■ **WHAT THE TASK REQUIRES**: Work through the data line by line, gathering every line that has the word "browser".
──────── DATA TO EXAMINE
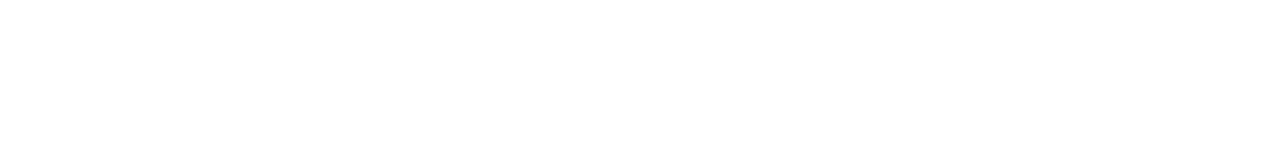
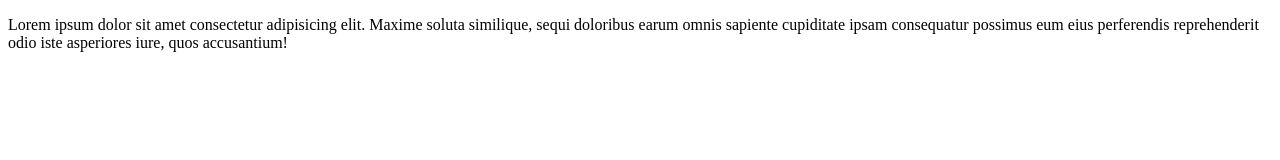
Before and after one commit to franciscoagustinrd/prueba, a plain HTML site: page bio.html in a window 1280 px wide. Drawn offline with Linux system fonts and the light colour scheme.

Commit message:
Se añade texto

```diff
--- a/bio.html
+++ b/bio.html
@@ -6,6 +6,6 @@
     <title>Document</title>
 </head>
 <body>
-
+    <p>Lorem ipsum dolor sit amet consectetur adipisicing elit. Maxime soluta similique, sequi doloribus earum omnis sapiente cupiditate ipsam consequatur possimus eum eius perferendis reprehenderit odio iste asperiores iure, quos accusantium!</p>
 </body>
 </html>
```
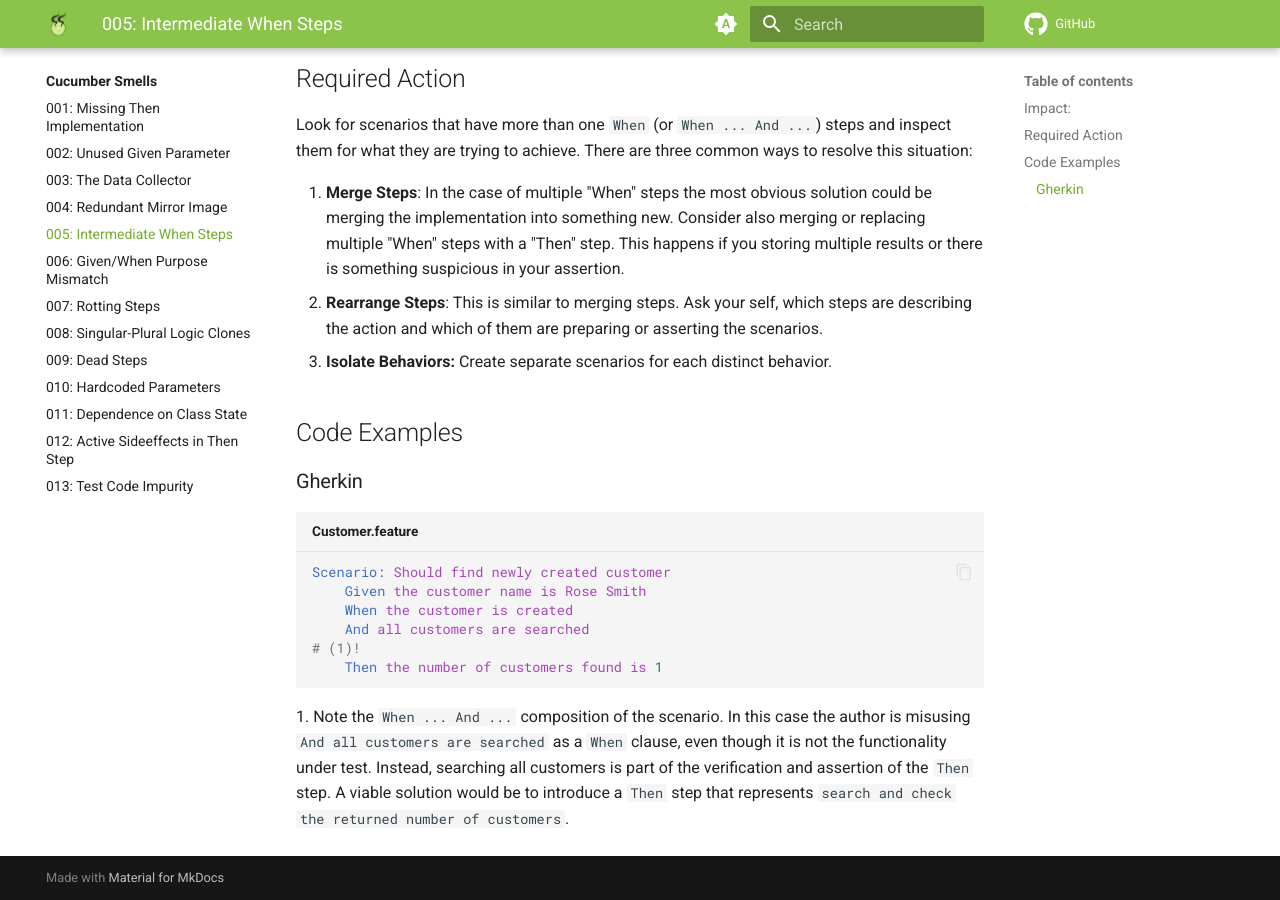
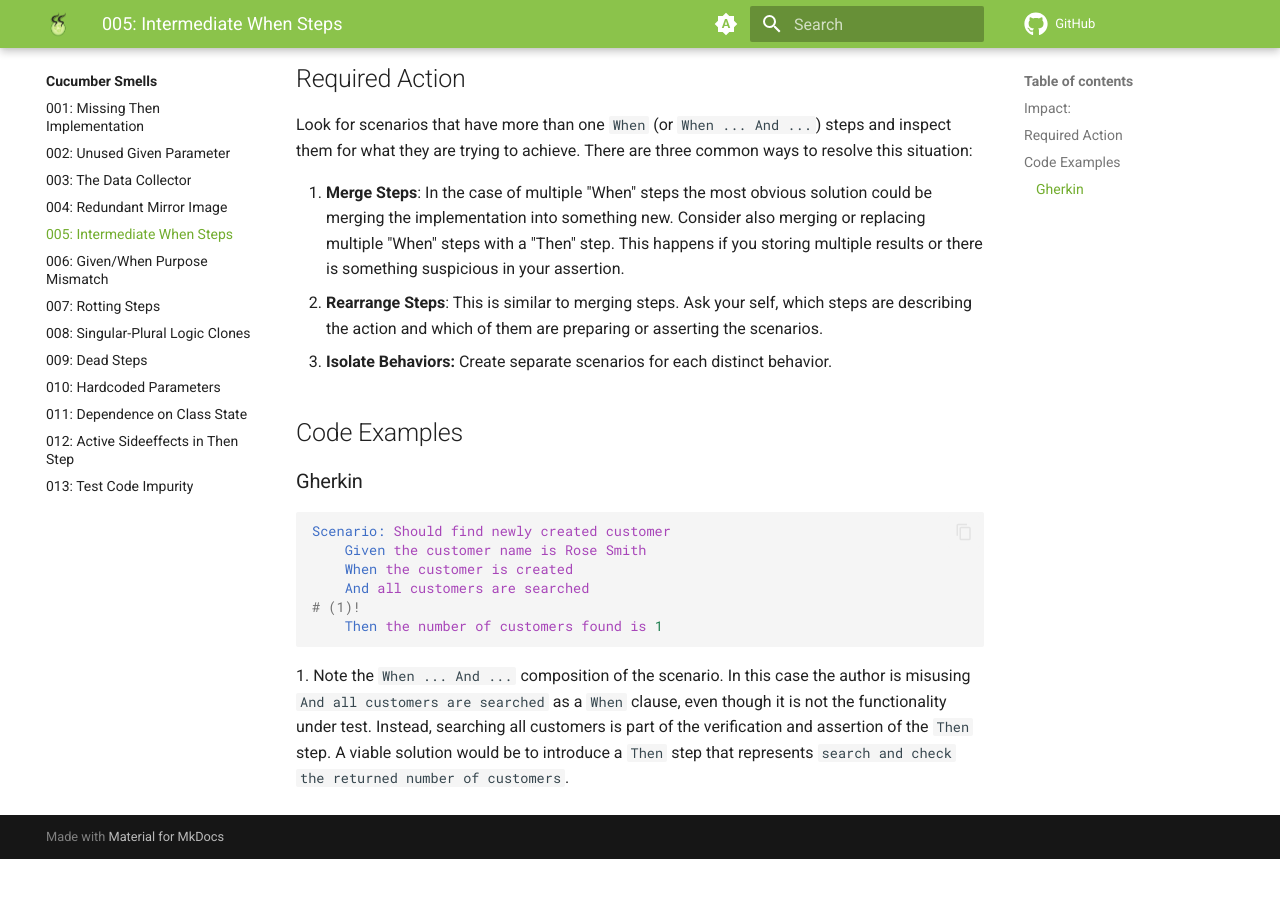
Before and after one commit to Cucumber-Diseases/cucumber-diseases.github.io, an MkDocs documentation site: the page built from docs/smells/005-intermediate-when-steps.md, in a window 1280 px wide and 900 px high, scrolled down 968 px. Built offline with MkDocs 1.6.1 and Material for MkDocs 9.7.7, drawn with Linux system fonts in a browser that asks for light colours; after the commit the page ends 1827 px from its top, so only the background shows below that.

Commit message:
remove title from codeblock

````diff
--- a/docs/smells/005-intermediate-when-steps.md
+++ b/docs/smells/005-intermediate-when-steps.md
@@ -28,7 +28,7 @@ Look for scenarios that have more than one `When` (or `When ... And ...`) steps
 
 ## Code Examples
 ### Gherkin
-```gherkin title="Customer.feature"
+```gherkin
 Scenario: Should find newly created customer
     Given the customer name is Rose Smith
     When the customer is created
````
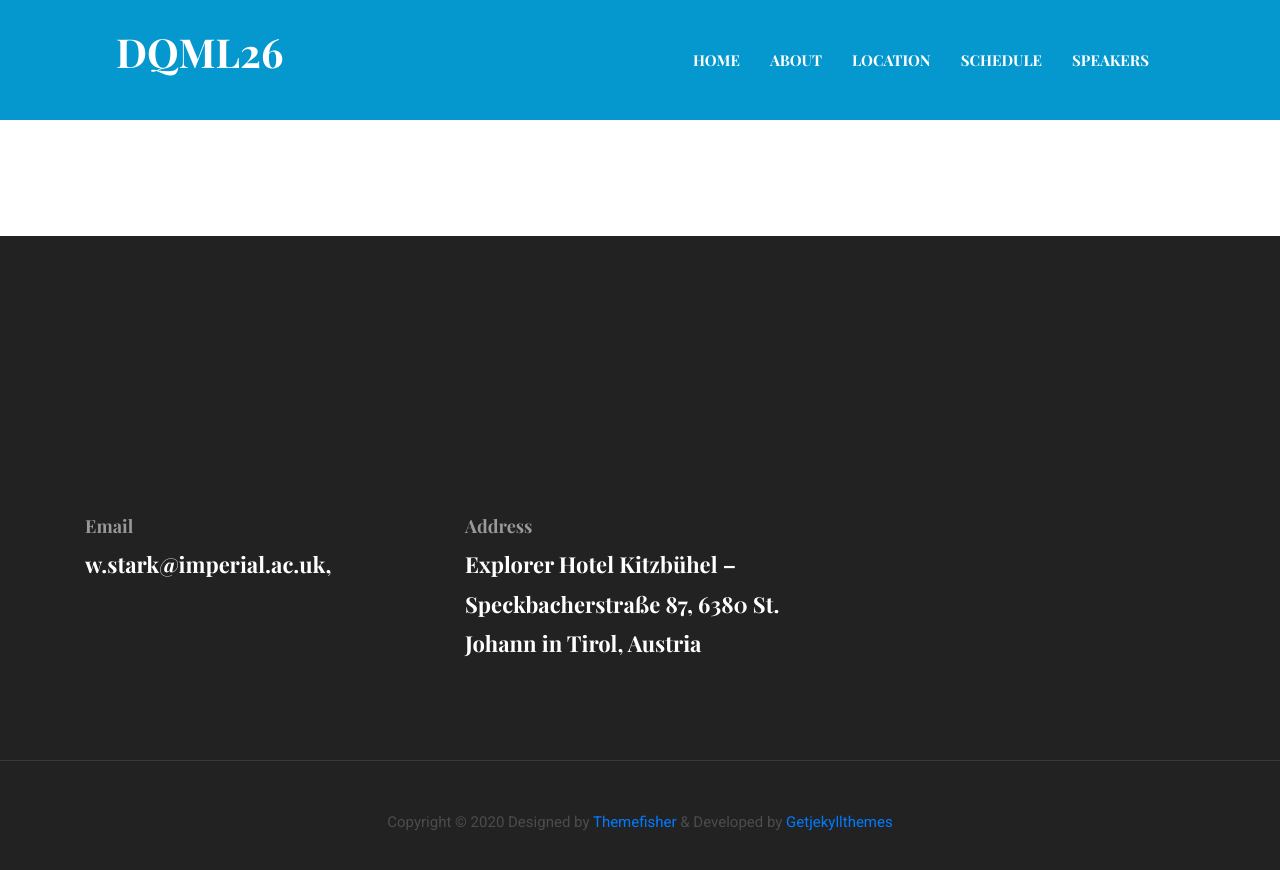
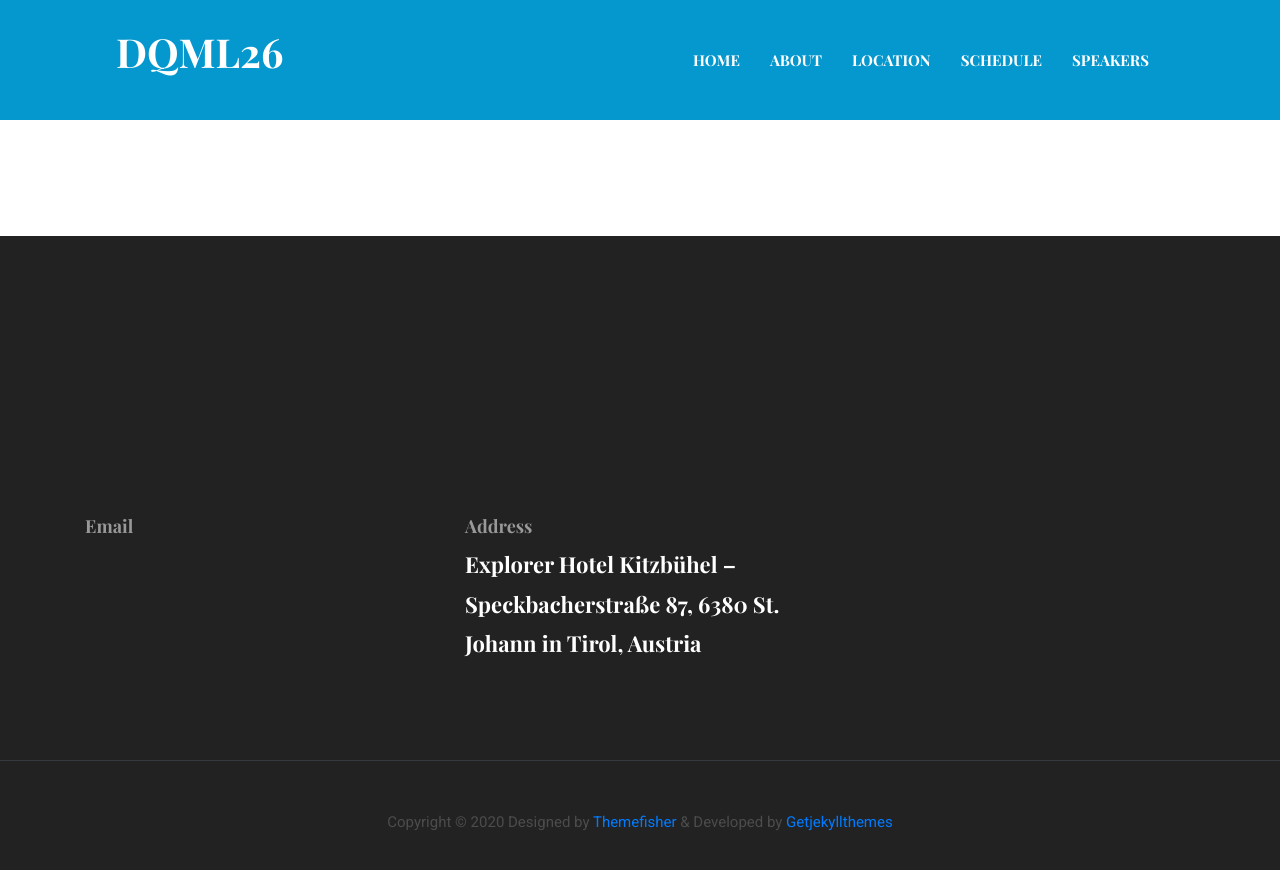
Before and after one commit to DQML26/DQML26.github.io, a Jekyll site: the page built from index.html, in a window 1280 px wide and 900 px high, scrolled down 1683 px. Shown: the top 870 px of the window. Built offline with Jekyll 4.4.1, drawn with Linux system fonts in a browser that asks for light colours.

Commit message:
Remove email

```diff
--- a/_data/settings.yml
+++ b/_data/settings.yml
@@ -5,7 +5,6 @@ title: DQML26
 logo:
 author: DQML conference preparation committee
 description: welcome to our web-page
-email: w.stark@imperial.ac.uk,
 phone: a phone number
 address: Explorer Hotel Kitzbühel – Speckbacherstraße 87, 6380 St. Johann in Tirol, Austria
 copyright: Copyright &copy; 2020 Designed by [Themefisher](https://themefisher.com) & Developed by [Getjekyllthemes](https://getjekyllthemes.com)
```
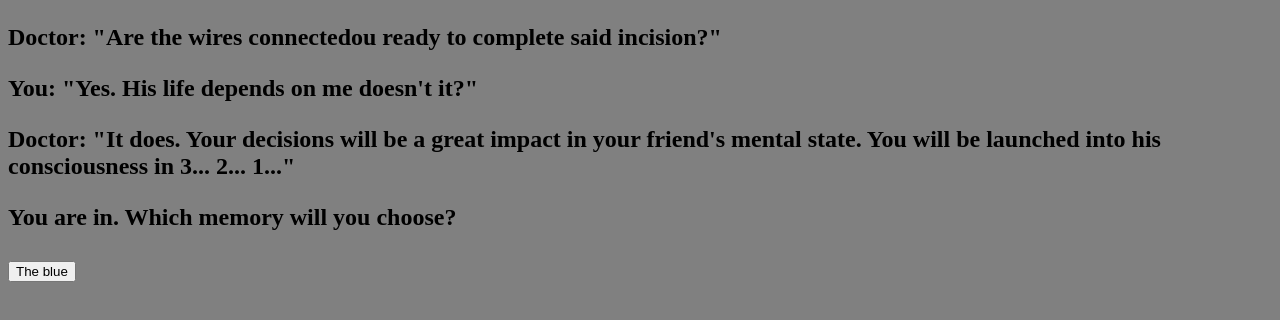
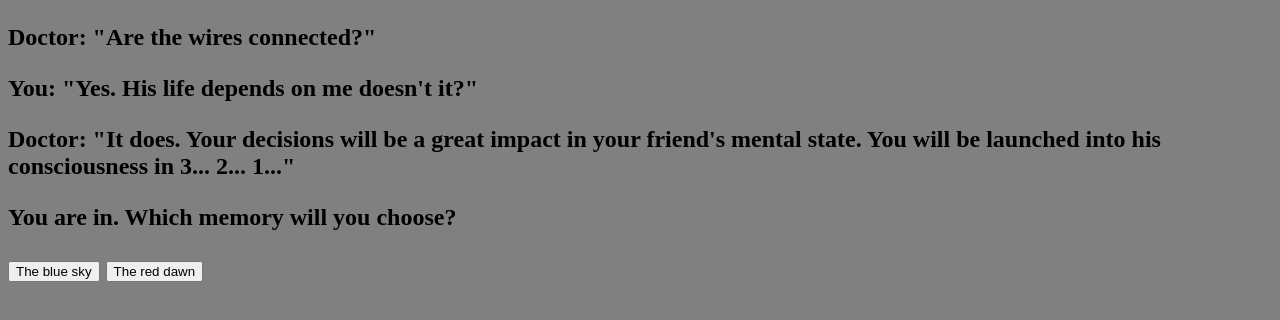
Before and after one commit to ScriptEdBayHackathon2k18/teamM, a website: page views/index.html in a window 1280 px wide. Drawn offline with nearby package versions, Linux system fonts and the light colour scheme.

Commit message:
🛬💠 Checkpoint ./views/index.html:789123/113 ./public/client.js:789123/29:789206/494:789225/1

```diff
--- a/public/client.js
+++ b/public/client.js
@@ -1,4 +1,4 @@
-$(function() {
+ $(function() {
   console.log('hello world :o')
 })
 $("#optionone").click(function() {
@@ -12,4 +12,9 @@ $("#optiontwo").click(function() {
 $("#optionthree").click(function() {
   $("body").css("background-color", "#909090");
 })
-//option 3 makes it brighter
+var success = function(data) {
+  console.log(data);
+}
+var fetchData = function(){
+  $.getJSON("/data.json", {}, success);
+}
--- a/views/index.html
+++ b/views/index.html
@@ -12,7 +12,7 @@
     <body>
       <h2 id="front">
         <p>
-        Doctor: "Are the wires connectedou ready to complete said incision?"
+        Doctor: "Are the wires connected?"
         </p>
         <p>
         You: "Yes. His life depends on me doesn't it?"
@@ -27,7 +27,10 @@
           You are in. Which memory will you choose?
         </p>
         <button id="optionone">
-          The blue
+          The blue sky
+        </button>
+        <button id="optiontwo">
+          The red dawn
         </button>
     <script src="https://code.jquery.com/jquery-2.2.1.min.js"
             integrity="sha256-gvQgAFzTH6trSrAWoH1iPo9Xc96QxSZ3feW6kem+O00="
```
Also changed, not shown: public/data.json (renamed from public/data.js).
────────────────
■ **SOLUTION FOR THIS TASK**:
Before and after one commit to Cucumber-Diseases/cucumber-diseases.github.io, an MkDocs documentation site: the page built from docs/smells/005-intermediate-when-steps.md, in a window 1280 px wide and 900 px high, scrolled down 968 px. Built offline with MkDocs 1.6.1 and Material for MkDocs 9.7.7, drawn with Linux system fonts in a browser that asks for light colours; after the commit the page ends 1827 px from its top, so only the background shows below that.
Before and after one commit to DQML26/DQML26.github.io, a Jekyll site: the page built from index.html, in a window 1280 px wide and 900 px high, scrolled down 1683 px. Shown: the top 870 px of the window. Built offline with Jekyll 4.4.1, drawn with Linux system fonts in a browser that asks for light colours.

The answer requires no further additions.